Info on ceasefire violations, infiltration cannot be given: CIC
The transparency panel agreed with the contention of Central Public Information Officer of the army and held that disclosure of the information may also have adverse effect on the strategic and security interests of the country.
The Commission, however, allowed the RTI applicant to peruse the documents pertaining to the information from the army but directed the respondent not to provide copy of them.
Exercising his right to information, the applicant had in 2011 asked the army to provide details of infiltrations or infiltration attempts from the Indo-Pakistan border and the Line of Control in Jammu and Kashmir.
The Army CPIO, who was also asked to give details of ceasefire violations and casualty of security force personnel, had declined to share the information citing an exemption clause of the transparency law.
Aggrieved over the response from the CPIO and First Appellate Authority, the applicant had approached the Commission.
In its first hearing held last August, the Commission asked the Army CPIO to collect and collate information for two calender years (i.e. 2009-10 and 2010-11) so that its
disclosure, partial or full, could be decided.

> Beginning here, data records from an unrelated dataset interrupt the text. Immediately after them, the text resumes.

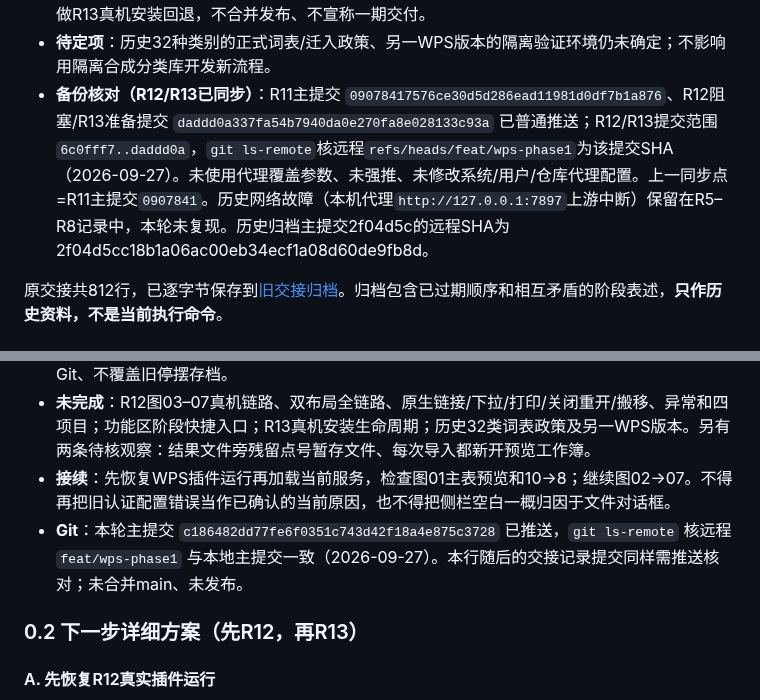
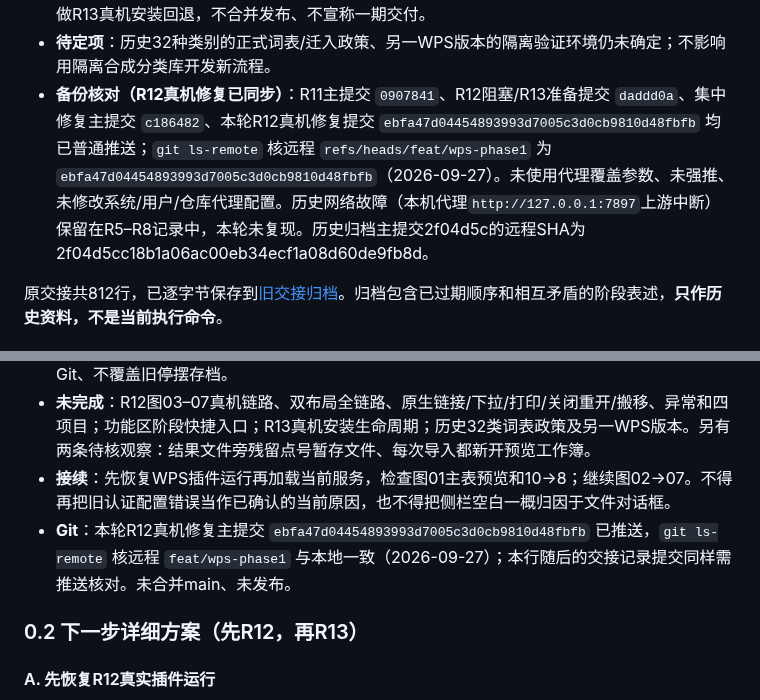
Before and after one commit to yang123-pot/wps-rfq-addin, a Markdown page: handoff.md, 2 parts joined by grey strips. Drawn GitHub-style.

Commit message:
交接：记录R12真机修复已同步ebfa47d

```diff
--- a/handoff.md
+++ b/handoff.md
@@ -25,7 +25,7 @@
 - **R13部分完成**：安装/卸载已改为只按`name/guid=WpsRfqAddin`匹配，增加同端口其他插件保留、升级前程序目录备份与回退；七步用户说明、安装说明和发布清单已更新，安装/发布审计15/15通过。依赖R12的真实安装→重启→打开项目→升级→回退→卸载→重装恢复仍未完成。证据见[R13验证记录](docs/wps-workflow-v3-r13-evidence.md)。
 - **下一项**：先恢复真实WPS插件运行、加载本轮服务，核验图01主表预览及10→8合并，再继续图02→07的真实双布局链路、异常和四项目验收；补齐功能区阶段快捷入口并留证。R12完成后再做R13真机安装回退，不合并发布、不宣称一期交付。
 - **待定项**：历史32种类别的正式词表/迁入政策、另一WPS版本的隔离验证环境仍未确定；不影响用隔离合成分类库开发新流程。
-- **备份核对（R12/R13已同步）**：R11主提交 `09078417576ce30d5d286ead11981d0df7b1a876`、R12阻塞/R13准备提交 `daddd0a337fa54b7940da0e270fa8e028133c93a` 已普通推送；R12/R13提交范围`6c0fff7..daddd0a`，`git ls-remote`核远程`refs/heads/feat/wps-phase1`为该提交SHA（2026-09-27）。未使用代理覆盖参数、未强推、未修改系统/用户/仓库代理配置。上一同步点=R11主提交`0907841`。历史网络故障（本机代理`http://127.0.0.1:7897`上游中断）保留在R5–R8记录中，本轮未复现。历史归档主提交2f04d5c的远程SHA为2f04d5cc18b1a06ac00eb34ecf1a08d60de9fb8d。
+- **备份核对（R12真机修复已同步）**：R11主提交 `0907841`、R12阻塞/R13准备提交 `daddd0a`、集中修复主提交 `c186482`、本轮R12真机修复提交 `ebfa47d04454893993d7005c3d0cb9810d48fbfb` 均已普通推送；`git ls-remote` 核远程 `refs/heads/feat/wps-phase1` 为 `ebfa47d04454893993d7005c3d0cb9810d48fbfb`（2026-09-27）。未使用代理覆盖参数、未强推、未修改系统/用户/仓库代理配置。历史网络故障（本机代理`http://127.0.0.1:7897`上游中断）保留在R5–R8记录中，本轮未复现。历史归档主提交2f04d5c的远程SHA为2f04d5cc18b1a06ac00eb34ecf1a08d60de9fb8d。
 
 原交接共812行，已逐字节保存到[旧交接归档](docs/archive/handoff-before-workflow-v3-20260926.md)。归档包含已过期顺序和相互矛盾的阶段表述，**只作历史资料，不是当前执行命令**。
 
@@ -37,7 +37,7 @@
 - **本机证据**：`outputs/wps-acceptance-20260927/r12/evidence/` 内保存空白侧栏、10行导入预览、10→8合并预览、下游未生效报错与放大件、审核成果表生成成功截图及探针报告`report-20260927b.json`；完整回归日志在同级 `audit/`（`node-r12b.log`、`ui-r12b.log`）。均不入Git、不覆盖旧停摆存档。
 - **未完成**：R12图03–07真机链路、双布局全链路、原生链接/下拉/打印/关闭重开/搬移、异常和四项目；功能区阶段快捷入口；R13真机安装生命周期；历史32类词表政策及另一WPS版本。另有两条待核观察：结果文件旁残留点号暂存文件、每次导入都新开预览工作簿。
 - **接续**：先恢复WPS插件运行再加载当前服务，检查图01主表预览和10→8；继续图02→07。不得再把旧认证配置错误当作已确认的当前原因，也不得把侧栏空白一概归因于文件对话框。
-- **Git**：本轮主提交 `c186482dd77fe6f0351c743d42f18a4e875c3728` 已推送，`git ls-remote` 核远程 `feat/wps-phase1` 与本地主提交一致（2026-09-27）。本行随后的交接记录提交同样需推送核对；未合并main、未发布。
+- **Git**：本轮R12真机修复主提交 `ebfa47d04454893993d7005c3d0cb9810d48fbfb` 已推送，`git ls-remote` 核远程 `feat/wps-phase1` 与本地一致（2026-09-27）；本行随后的交接记录提交同样需推送核对。未合并main、未发布。
 
 ### 0.2 下一步详细方案（先R12，再R13）
 
```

"I do not agree with the view taken by the CPIO and Appellate Authority. Some part of requested information keeps on appearing in the mass media from time to time and, therefore, it cannot be said that its disclosure would be prejudicial to the security of India... "It is ordered that an attempt may be made to collect and collate information for two calender years i.e. 2009-10 and 2010-11 only relating to the Indian Army...He will produce the information before the Commission to determine whether it is to be disclosed fully or partially," Information Commissioner M L Sharma has held in an order dated August 17 last year.
The matter was again heard on November 12 in which the Army CPIO put up before the Commission information for the period 2009, 2010 and 2011 regarding infiltration in Jammu and Kashmir, ceasefire violations along the LoC and casualties/
injuries suffered by armed forces personnel etc.
The CPIO submitted that the information "is sensitive in nature and cannot be disclosed as it may adversely affect India's relations with the foreign countries, besides having adverse effect on the strategic and security interests of India".
The Information Commissioner in the CIC broadly agreed with the CPIO's submission and said that he was "not inclined to disclose the information".
"However, if appellant is keen to peruse the information, he is at liberty to make a request to Col Binod Kumar (CPIO), who, on receipt of such a request, would permit the appellant to peruse the information but would not provide a copy...," Sharma held in his order.
Be the first to comment.